What explains the drop in Western countries? Researchers aren’t sure.“There is no consensus among academics regarding the role of social media, at least from a global perspective. Interestingly, regions like Central and Eastern Europe, with similar levels of social media use, exhibit divergent wellbeing trends. In general, it is not clear yet what is driving negative and positive trends in different parts of the world, and this is partly due to limited data availability in non-Western countries,” says Dr Jose Marquez, a WHR chapter author on youth wellbeing.

Professor Lara Aknin, co-editor of the WHR, emphasises the multifaceted nature of the issue. “Pinpointing a single cause proves challenging.

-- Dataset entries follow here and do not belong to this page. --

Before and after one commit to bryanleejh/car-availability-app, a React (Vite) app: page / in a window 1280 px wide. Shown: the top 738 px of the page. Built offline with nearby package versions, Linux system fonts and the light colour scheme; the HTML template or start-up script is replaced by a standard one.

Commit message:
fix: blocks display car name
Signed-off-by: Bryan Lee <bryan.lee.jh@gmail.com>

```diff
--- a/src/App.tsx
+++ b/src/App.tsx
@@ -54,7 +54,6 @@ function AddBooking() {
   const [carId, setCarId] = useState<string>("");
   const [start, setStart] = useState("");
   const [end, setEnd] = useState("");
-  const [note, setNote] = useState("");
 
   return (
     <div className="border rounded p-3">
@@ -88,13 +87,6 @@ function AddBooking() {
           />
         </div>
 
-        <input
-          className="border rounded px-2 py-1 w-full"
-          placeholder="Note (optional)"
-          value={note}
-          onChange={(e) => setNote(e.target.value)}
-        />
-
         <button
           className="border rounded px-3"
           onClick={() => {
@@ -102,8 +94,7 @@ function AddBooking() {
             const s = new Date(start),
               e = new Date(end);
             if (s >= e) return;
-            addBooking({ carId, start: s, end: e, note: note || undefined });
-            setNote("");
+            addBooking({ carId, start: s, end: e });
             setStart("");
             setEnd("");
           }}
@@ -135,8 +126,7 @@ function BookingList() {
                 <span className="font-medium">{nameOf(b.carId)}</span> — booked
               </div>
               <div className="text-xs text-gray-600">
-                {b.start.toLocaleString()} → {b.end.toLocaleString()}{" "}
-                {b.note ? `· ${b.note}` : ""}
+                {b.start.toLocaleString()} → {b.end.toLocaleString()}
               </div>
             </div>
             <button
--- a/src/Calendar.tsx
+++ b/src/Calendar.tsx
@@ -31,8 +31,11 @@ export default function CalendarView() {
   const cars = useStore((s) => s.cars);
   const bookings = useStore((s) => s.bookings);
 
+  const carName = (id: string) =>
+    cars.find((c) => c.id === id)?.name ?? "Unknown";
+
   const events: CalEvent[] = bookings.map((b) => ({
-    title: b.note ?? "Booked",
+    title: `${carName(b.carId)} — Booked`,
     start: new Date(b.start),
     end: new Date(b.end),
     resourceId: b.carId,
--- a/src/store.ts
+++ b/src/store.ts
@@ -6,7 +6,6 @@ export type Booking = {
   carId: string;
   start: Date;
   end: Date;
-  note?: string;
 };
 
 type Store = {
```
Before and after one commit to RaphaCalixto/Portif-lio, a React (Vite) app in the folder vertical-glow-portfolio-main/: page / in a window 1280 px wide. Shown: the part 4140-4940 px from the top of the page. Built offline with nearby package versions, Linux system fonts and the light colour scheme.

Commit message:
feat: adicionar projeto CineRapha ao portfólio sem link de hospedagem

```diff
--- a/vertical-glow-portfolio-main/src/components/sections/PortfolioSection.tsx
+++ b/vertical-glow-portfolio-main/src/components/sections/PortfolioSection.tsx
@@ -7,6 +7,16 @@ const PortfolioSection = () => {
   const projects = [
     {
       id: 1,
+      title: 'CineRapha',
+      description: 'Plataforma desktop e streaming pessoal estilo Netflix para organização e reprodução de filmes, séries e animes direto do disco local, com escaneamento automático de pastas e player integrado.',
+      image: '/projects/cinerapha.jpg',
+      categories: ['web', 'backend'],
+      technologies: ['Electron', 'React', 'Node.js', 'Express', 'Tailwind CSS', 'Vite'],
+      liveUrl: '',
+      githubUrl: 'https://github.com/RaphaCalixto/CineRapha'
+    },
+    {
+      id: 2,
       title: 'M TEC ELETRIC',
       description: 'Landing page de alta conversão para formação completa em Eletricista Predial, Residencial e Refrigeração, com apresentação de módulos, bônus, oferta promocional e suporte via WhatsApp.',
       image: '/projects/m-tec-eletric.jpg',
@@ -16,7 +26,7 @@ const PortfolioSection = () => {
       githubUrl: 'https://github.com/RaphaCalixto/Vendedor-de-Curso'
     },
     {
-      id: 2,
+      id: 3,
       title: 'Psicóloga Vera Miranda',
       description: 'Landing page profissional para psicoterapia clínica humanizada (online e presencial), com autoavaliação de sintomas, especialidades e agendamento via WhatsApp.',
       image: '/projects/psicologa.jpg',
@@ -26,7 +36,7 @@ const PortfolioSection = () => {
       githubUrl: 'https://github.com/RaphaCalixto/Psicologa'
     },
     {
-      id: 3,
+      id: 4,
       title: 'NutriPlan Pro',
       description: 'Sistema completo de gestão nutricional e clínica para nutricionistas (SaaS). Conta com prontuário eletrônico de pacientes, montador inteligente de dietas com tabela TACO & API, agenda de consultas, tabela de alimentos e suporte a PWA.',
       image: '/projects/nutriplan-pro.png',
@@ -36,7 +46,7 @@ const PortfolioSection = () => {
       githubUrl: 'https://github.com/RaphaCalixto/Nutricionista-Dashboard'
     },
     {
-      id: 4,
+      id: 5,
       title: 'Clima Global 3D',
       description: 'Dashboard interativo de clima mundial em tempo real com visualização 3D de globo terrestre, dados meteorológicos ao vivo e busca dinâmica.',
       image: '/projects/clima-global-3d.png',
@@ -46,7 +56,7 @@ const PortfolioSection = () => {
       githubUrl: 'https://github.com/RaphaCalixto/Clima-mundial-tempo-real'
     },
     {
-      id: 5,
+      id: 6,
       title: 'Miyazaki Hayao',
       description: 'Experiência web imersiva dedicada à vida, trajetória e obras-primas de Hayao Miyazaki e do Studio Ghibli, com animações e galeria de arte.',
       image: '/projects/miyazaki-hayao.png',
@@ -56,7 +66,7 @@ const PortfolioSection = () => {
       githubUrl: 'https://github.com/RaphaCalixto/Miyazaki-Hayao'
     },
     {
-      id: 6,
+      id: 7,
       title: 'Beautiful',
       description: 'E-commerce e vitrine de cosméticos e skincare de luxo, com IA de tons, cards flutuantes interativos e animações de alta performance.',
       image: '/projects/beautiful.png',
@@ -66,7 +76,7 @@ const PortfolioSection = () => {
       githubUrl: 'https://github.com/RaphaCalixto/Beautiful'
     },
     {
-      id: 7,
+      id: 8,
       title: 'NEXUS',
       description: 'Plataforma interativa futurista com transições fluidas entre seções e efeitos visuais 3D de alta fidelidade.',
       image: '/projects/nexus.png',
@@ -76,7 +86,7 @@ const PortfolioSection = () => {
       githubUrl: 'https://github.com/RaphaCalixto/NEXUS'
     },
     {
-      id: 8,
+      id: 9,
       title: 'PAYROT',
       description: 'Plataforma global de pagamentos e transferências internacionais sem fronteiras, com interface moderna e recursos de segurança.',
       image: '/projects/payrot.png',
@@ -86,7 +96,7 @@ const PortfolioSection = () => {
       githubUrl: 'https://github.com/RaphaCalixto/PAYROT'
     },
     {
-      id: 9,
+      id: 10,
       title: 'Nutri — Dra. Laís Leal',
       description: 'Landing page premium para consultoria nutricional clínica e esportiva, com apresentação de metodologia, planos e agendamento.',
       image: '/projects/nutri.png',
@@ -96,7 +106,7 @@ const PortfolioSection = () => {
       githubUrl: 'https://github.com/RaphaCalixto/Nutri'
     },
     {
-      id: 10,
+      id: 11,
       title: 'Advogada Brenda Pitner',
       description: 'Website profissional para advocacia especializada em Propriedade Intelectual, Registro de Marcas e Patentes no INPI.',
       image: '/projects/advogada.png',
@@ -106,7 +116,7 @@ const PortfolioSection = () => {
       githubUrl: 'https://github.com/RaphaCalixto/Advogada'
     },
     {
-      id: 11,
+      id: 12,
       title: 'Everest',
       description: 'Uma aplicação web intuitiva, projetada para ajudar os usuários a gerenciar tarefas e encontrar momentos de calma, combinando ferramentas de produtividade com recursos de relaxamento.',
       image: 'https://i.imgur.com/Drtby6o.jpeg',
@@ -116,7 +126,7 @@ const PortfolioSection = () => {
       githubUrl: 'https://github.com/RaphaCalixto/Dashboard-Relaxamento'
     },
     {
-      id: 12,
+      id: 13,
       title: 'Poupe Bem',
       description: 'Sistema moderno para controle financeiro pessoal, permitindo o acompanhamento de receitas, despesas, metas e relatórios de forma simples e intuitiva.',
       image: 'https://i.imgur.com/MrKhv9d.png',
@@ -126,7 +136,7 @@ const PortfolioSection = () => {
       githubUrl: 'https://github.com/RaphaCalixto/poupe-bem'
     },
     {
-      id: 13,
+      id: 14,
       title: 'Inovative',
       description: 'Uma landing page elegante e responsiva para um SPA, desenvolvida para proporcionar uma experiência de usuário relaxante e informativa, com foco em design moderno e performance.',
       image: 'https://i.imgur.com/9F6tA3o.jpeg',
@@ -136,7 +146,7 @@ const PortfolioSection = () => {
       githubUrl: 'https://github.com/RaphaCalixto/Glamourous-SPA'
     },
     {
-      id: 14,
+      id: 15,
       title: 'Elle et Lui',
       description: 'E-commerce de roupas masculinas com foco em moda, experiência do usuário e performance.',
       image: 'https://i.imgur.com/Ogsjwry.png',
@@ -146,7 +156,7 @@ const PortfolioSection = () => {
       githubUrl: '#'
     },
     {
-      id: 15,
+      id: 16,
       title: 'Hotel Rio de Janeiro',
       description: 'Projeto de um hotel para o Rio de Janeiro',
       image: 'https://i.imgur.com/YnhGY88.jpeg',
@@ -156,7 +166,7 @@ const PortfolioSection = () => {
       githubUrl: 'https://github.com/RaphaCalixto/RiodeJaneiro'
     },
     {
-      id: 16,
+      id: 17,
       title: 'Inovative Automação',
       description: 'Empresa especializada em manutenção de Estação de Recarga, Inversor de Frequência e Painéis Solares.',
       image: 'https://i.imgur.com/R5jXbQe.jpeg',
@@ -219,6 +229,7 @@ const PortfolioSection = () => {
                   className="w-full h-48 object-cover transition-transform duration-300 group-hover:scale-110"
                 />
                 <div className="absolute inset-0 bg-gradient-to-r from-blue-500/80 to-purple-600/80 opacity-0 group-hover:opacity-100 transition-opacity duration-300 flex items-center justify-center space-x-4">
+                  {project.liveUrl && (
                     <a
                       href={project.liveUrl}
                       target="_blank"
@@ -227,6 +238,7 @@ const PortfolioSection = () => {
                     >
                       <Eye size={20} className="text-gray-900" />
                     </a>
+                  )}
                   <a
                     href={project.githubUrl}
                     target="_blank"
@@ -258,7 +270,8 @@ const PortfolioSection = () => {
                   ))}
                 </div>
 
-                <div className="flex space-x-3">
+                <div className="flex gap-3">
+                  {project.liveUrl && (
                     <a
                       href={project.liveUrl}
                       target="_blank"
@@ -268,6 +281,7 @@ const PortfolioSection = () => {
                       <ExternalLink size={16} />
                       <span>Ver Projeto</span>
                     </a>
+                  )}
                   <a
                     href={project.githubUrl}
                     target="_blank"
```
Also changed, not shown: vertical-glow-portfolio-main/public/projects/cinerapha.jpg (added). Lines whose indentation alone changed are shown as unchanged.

Yet, the data suggests that today’s North American youth face increased stress and anxiety, lower satisfaction with their living situation, diminished social support, and declining trust in governmental institutions,” she explains.

There are many possible explanations, but researchers haven’t yet analysed these factors to identify their importance. Some options include:

  • The pervasive influence of social media
  • The culture of comparison, amplified by digital platforms
  • Media portrayal, both traditional and social, contributes to negative perceptions
  • Societal polarisation and widening inequality
  • Diminishing prospects and quality of life
  • The rise of wealth disparity and resource monopolisation
  • Lingering anxieties about the future, fueled by climate concerns and economic uncertainties
  • A sense of disconnection and overwork culture
  • Declining religious affiliations affects communal bonds
  • A prevailing sense of disillusionment with politics and societal structures

As we navigate through plausible speculations and empirical realities, one thing is clear: the decline in Western well-being defies a simple explanation.

“Frankly, I don’t know why youth wellbeing has dropped so fast in Western countries – but not elsewhere. I’m not sure anyone does. While I want to see schools trial things like whole-day phone bans, given the terrifying, unexplained scale of the drop in Western youth wellbeing, researchers need to investigate the global picture, identify the causes, and work out what we need to do to restore happiness to Gen Z and those that come after,” says Dr Plant.

© Copyright 2014–2034 Psychreg Ltd